The Net Impact Conference offered a unique opportunity for each of my classmates. Some had come to Seattle for the opportunity to widen the scope of their social impact knowledge, while others hoped to hone their focus down to one or two fields. Some sought out workshops and opportunities to engage with MBA candidates and professionals, while others preferred panels and the access to thought leaders. Regardless of each person’s priority, this setting allowed the exposure, networking, and skill-building to “power up”: to gain some new ability or benefit which could immediately reinvigorate their academic and professional experience.
For me, the greatest benefit was a renewed confidence about the path I have embarked on. I worked briefly in social responsibility before coming to SOM, but had never formally recruited for such positions. Thus, I was unsure how my “elevator pitch” would be received. By being able to speak with10 or 12 different recruiters at the job fair, I recognized which aspects of my past experience resonated with them.
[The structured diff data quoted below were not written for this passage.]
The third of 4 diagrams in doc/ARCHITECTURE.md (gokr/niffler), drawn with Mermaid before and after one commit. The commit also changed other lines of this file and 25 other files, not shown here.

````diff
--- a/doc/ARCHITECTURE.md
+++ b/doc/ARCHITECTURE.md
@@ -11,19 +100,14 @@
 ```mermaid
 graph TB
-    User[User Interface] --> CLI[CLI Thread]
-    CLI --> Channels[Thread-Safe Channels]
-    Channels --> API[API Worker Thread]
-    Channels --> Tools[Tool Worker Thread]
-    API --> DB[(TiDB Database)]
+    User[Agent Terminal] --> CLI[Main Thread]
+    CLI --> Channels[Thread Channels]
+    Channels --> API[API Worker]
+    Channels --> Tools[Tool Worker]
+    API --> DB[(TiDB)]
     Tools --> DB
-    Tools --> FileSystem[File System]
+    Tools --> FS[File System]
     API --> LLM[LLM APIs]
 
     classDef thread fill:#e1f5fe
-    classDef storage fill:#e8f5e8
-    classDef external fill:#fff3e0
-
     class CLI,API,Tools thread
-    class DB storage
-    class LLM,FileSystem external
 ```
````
One recruiter was fascinated by how some classmates and I have started a new Sustainability Working Group at SOM, and this story helped me demonstrate what our mission of being leaders for business and society means to me. This conversation eventually culminated in an interview the next day with a leading healthcare company.
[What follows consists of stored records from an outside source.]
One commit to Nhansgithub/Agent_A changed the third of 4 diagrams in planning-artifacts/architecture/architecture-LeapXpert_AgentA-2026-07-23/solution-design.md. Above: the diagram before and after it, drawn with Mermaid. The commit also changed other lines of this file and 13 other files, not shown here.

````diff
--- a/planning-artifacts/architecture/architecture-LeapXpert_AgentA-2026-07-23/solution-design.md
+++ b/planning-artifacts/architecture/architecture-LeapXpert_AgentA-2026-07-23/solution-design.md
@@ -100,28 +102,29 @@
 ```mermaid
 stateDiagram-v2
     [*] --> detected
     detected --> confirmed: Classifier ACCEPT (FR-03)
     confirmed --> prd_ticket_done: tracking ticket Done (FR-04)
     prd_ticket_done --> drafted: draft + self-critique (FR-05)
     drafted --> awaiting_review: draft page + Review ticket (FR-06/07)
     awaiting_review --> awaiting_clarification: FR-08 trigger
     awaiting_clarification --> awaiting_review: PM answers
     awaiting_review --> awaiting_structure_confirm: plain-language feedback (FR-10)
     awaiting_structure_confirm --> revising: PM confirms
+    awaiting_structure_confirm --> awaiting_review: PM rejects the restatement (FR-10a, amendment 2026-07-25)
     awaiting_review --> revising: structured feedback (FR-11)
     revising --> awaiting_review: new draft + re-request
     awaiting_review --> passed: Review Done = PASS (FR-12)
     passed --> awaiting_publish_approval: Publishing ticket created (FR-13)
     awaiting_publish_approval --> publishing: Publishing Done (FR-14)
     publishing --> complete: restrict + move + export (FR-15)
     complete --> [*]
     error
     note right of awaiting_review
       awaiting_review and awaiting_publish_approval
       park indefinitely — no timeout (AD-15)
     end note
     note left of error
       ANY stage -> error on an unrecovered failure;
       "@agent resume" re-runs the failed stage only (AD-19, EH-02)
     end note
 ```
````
For each of my classmates, this moment was different, and that multitude of experiences captures the value of this conference. It was a particular treat to have breakfast with Seth Goldman, an SOM alum who is deeply involved with Net Impact and, along with SOM professor Barry Nalebuff, provides the financial support that makes attending the conference possible for so many of us. Seth’s new work on meat substitutes was a great case for students interested in agriculture and sustainability, and his path modeled how impact-minded MBAs can leverage their skills in food and beverage. Others were blown away by Chelsea Clinton’s keynote address, and found her articulation of global health matters to perfectly capture their own motivation for dedicating their lives to health and global social enterprises.
Great conferences always have actionables. Beyond the motivating “go-forth” messages from speakers like Clinton and REI CEO Jerry Stritzke, I appreciated the opportunity to look back. Over one weekend in November I had seen how my recent courses in microeconomics and accounting deepened my understanding of social impact issues; I had connected with second-year students with similar passions whom I had not yet met at SOM; I had reaffirmed my passion for the work I was pursuing. I was just one part of this wave, 39 students feeling powered up and ready to go forth.